Agility Score measures a player’s short area quickness and balance by summing his 20-Yard Shuttle and 3-Cone drills. This correlates with the ability to easily create yards before contact and break in and out of routes.

College Dominator Rating

A player’s largest share of his team’s receiving yards and touchdowns in a single season is known as his College Dominator Rating. When a college prospect displays the ability to be the driver of his team’s passing offense, that player is more likely to be able to command a significant share of opportunity in the NFL.

Elijah Moore Advanced Stats & Metrics Profile

Elijah Moore recorded a 41.9-percent (87th-percentile) College Dominator Rating at LSU. That immediately translated his rookie season, accounting for 26.1-percent of the Jets’ receiving production. Despite his recent struggles, his prospect profile and rookie production signal that Moore is a talented receiver. Now in Cleveland, he’ll have the opportunity to potentially work as the No. 2 receiver.

College Target Share

A player’s largest single-season Target Share is known as his College Target Share. Similarly to College Dominator Rating, the larger a player’s College Target Share, the more likely he’ll be to command significant volume at the next level. 34 of the 98 receivers drafted since 2017 who recorded a minimum 25-percent College Target Share have already gone on to achieve at least one season of 10+ fantasy points per game.

In tandem with his Dominator Rating, Trey Palmer‘s 32.6-percent (96th-percentile) College Target Share should ease the concerns brought on by his third-year transfer to Nebraska. He dominated the receiving opportunity and production at a power-5 school, and possesses a size-speed combo that gives him a promising career outlook. Ranked as the WR11 in the Dynasty Deluxe Rookie Rankings, Palmer is going to be a gem in upcoming rookie drafts.

Breakout Age

The younger someone becomes a leader in his/her field, the more likely that person is to become phenomenal in their craft. Frank DuPont and Shawn Siegle first examined wide receiver’s Breakout Age. A receiver’s Breakout Age is his age at the beginning of the season where he first records at or above a 20-percent College Dominator Rating.
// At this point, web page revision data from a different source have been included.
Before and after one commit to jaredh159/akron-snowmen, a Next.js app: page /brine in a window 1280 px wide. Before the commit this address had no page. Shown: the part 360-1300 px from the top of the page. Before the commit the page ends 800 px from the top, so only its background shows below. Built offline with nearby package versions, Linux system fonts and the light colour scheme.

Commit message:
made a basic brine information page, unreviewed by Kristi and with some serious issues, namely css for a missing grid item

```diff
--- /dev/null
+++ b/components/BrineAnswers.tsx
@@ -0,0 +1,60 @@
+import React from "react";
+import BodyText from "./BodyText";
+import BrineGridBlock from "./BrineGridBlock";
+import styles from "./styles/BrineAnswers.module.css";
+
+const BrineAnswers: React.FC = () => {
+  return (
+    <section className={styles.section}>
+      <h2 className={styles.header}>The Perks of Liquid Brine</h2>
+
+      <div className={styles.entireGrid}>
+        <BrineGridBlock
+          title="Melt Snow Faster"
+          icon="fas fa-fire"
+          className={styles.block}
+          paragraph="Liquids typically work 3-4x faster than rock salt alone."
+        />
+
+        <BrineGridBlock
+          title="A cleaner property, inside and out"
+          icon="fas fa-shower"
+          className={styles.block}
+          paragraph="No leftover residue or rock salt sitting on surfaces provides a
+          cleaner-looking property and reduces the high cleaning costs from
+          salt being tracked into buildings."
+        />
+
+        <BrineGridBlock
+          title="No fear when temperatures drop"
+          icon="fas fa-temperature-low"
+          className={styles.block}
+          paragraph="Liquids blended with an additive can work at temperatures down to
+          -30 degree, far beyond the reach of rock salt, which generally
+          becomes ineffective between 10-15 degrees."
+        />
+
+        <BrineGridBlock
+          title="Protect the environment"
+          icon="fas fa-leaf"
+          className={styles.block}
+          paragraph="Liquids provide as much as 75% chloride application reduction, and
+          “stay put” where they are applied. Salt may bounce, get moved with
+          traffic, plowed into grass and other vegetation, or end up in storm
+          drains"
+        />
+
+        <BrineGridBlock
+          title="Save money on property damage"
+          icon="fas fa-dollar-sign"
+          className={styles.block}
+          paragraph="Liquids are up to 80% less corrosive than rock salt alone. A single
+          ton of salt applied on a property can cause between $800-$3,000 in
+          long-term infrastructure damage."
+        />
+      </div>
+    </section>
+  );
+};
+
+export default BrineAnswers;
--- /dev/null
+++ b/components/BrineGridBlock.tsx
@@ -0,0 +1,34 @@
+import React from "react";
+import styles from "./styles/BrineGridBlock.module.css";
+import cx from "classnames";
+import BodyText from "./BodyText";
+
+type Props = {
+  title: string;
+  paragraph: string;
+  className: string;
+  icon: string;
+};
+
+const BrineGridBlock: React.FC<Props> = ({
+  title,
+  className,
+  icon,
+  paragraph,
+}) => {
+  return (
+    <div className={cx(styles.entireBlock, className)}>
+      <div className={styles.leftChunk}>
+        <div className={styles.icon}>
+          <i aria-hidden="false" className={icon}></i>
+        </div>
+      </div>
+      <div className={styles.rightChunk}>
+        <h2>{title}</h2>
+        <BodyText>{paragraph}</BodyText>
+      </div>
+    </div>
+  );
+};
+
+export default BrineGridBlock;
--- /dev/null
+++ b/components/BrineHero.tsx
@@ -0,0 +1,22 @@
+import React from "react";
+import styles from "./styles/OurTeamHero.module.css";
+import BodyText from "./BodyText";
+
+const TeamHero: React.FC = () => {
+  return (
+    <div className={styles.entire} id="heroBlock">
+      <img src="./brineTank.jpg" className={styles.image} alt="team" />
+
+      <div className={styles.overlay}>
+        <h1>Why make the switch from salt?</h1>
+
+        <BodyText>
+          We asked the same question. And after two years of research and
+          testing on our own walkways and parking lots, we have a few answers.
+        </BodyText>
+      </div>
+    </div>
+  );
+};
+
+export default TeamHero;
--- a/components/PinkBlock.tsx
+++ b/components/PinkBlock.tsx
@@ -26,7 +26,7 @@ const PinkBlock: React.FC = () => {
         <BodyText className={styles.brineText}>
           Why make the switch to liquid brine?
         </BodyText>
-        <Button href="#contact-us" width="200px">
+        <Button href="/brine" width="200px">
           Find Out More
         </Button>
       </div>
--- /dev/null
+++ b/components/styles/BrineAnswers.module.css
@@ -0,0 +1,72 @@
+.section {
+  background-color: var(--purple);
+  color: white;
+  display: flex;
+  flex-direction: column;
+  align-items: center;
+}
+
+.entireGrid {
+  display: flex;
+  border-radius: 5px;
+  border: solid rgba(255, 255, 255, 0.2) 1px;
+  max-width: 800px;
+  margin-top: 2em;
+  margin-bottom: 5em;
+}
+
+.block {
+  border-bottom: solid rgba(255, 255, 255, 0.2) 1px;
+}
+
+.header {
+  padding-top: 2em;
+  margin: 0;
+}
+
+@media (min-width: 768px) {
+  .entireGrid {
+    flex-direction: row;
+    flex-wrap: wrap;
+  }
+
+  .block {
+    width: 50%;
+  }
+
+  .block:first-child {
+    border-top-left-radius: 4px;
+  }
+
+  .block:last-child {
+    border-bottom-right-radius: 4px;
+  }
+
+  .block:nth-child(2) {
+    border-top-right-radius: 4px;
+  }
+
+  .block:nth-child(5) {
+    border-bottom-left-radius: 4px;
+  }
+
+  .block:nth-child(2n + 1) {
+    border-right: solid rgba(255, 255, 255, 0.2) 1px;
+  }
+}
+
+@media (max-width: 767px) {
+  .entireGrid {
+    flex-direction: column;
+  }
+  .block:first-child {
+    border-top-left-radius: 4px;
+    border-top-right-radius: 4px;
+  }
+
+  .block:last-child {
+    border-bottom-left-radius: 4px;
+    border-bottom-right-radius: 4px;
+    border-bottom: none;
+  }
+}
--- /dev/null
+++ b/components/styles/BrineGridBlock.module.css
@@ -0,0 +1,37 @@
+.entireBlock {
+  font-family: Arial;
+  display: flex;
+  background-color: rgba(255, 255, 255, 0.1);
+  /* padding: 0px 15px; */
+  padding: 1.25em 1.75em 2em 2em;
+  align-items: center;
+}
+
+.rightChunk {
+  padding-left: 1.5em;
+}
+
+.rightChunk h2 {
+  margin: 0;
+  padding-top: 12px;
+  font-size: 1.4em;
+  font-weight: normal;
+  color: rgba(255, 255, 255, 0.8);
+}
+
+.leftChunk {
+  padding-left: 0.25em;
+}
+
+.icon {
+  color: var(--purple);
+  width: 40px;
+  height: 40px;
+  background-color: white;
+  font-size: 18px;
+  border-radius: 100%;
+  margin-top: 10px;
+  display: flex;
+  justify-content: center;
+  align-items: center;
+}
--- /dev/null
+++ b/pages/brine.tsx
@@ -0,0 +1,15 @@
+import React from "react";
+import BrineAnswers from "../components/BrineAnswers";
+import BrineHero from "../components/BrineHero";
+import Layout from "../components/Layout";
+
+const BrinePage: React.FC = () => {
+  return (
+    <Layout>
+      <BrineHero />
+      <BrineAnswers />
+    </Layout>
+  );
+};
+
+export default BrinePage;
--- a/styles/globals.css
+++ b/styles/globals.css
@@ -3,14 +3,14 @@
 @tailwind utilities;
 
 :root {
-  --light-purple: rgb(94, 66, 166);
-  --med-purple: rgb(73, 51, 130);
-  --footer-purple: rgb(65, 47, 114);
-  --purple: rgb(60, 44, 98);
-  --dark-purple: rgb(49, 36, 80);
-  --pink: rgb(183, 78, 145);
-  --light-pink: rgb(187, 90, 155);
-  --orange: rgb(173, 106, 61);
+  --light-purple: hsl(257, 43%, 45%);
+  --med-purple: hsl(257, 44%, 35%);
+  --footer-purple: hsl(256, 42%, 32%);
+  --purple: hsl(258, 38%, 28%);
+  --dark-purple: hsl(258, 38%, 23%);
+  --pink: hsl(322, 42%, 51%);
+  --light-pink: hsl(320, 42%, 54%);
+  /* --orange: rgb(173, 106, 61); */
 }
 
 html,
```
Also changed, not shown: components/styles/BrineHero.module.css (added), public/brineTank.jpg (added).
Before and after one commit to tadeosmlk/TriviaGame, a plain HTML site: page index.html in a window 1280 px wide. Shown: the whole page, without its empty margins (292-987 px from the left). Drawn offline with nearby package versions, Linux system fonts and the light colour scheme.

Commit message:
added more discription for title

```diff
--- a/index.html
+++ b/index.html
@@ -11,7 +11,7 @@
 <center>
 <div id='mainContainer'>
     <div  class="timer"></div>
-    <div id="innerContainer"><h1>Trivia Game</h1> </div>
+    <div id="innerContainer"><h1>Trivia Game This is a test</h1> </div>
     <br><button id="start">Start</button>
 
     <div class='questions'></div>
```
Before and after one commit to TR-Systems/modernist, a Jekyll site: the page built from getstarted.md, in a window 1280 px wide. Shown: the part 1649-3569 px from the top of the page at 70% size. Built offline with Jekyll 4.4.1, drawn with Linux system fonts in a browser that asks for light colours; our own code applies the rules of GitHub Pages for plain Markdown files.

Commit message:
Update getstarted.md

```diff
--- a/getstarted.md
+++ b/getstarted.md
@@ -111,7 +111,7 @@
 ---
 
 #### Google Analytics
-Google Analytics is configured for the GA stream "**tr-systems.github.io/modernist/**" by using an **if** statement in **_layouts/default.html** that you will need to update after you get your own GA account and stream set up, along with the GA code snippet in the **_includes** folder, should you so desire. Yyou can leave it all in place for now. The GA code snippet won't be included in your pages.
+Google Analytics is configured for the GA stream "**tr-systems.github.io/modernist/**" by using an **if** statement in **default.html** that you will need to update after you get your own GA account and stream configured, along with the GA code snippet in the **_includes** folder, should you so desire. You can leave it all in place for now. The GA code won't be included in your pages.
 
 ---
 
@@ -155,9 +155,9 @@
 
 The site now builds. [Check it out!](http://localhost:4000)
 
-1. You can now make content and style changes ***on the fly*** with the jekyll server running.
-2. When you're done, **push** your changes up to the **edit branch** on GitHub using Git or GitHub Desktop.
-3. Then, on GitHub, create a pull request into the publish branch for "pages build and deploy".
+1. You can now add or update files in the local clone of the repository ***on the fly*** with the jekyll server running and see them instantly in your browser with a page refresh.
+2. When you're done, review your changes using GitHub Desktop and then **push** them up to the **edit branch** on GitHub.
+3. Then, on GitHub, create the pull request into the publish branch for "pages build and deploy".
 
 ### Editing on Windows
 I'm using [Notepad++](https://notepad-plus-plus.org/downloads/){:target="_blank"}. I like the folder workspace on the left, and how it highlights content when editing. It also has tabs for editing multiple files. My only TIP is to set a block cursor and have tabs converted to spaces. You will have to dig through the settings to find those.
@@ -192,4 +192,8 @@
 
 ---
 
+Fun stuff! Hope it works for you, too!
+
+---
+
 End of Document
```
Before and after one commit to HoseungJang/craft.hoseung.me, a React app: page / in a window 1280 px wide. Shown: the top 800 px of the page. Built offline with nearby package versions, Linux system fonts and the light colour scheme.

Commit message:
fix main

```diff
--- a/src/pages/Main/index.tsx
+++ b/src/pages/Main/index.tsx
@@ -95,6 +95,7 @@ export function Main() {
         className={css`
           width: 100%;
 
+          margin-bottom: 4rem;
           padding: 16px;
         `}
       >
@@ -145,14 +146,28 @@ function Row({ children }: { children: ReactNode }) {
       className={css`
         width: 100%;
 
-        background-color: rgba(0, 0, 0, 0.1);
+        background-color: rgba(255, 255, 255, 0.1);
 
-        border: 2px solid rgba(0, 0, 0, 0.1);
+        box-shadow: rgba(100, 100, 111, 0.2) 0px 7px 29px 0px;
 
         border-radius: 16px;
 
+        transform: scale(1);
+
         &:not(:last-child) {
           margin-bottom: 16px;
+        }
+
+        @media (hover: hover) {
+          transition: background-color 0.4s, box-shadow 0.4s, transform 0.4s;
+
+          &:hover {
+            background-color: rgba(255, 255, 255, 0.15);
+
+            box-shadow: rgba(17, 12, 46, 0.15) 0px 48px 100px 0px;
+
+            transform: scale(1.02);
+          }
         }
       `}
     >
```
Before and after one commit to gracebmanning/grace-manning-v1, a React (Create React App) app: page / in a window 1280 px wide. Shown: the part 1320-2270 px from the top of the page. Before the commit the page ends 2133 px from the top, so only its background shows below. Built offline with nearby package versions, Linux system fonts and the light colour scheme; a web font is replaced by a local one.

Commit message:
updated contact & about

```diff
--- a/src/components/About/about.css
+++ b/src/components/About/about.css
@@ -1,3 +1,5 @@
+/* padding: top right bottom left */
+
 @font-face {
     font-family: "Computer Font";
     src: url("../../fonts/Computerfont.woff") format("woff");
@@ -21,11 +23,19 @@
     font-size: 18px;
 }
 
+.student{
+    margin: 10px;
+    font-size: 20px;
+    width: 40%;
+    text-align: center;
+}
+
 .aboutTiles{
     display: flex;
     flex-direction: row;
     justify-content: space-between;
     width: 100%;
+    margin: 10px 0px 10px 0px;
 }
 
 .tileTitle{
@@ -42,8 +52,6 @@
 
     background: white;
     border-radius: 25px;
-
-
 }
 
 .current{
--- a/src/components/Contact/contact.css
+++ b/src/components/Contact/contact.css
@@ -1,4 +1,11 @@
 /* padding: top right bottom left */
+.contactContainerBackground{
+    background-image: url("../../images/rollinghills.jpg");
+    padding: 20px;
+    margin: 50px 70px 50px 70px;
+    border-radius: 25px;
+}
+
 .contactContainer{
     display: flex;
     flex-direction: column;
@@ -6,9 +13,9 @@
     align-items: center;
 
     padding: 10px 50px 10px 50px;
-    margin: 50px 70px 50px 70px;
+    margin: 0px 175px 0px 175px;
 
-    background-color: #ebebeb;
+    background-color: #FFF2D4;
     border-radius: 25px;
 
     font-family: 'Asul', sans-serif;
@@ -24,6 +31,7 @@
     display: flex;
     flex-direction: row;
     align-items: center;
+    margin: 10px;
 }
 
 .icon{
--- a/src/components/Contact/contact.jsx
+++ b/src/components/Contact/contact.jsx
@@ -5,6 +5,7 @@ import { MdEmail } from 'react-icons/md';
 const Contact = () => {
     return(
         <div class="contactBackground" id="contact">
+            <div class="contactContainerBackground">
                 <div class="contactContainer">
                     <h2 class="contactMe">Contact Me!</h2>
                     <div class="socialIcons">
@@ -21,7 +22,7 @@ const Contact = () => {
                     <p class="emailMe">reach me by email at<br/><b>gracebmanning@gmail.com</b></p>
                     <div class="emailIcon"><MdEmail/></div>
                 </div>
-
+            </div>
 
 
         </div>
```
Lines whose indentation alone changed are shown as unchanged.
The earlier a receiver’s breakout age, the more likely he is to break out at the next level. Stefon Diggs is considered an outlier for achieving his level of success while being a 5th-round pick. However, his 18.8 (93rd-percentile) Breakout Age signaled that he was capable of becoming a phenom long before he entered the draft.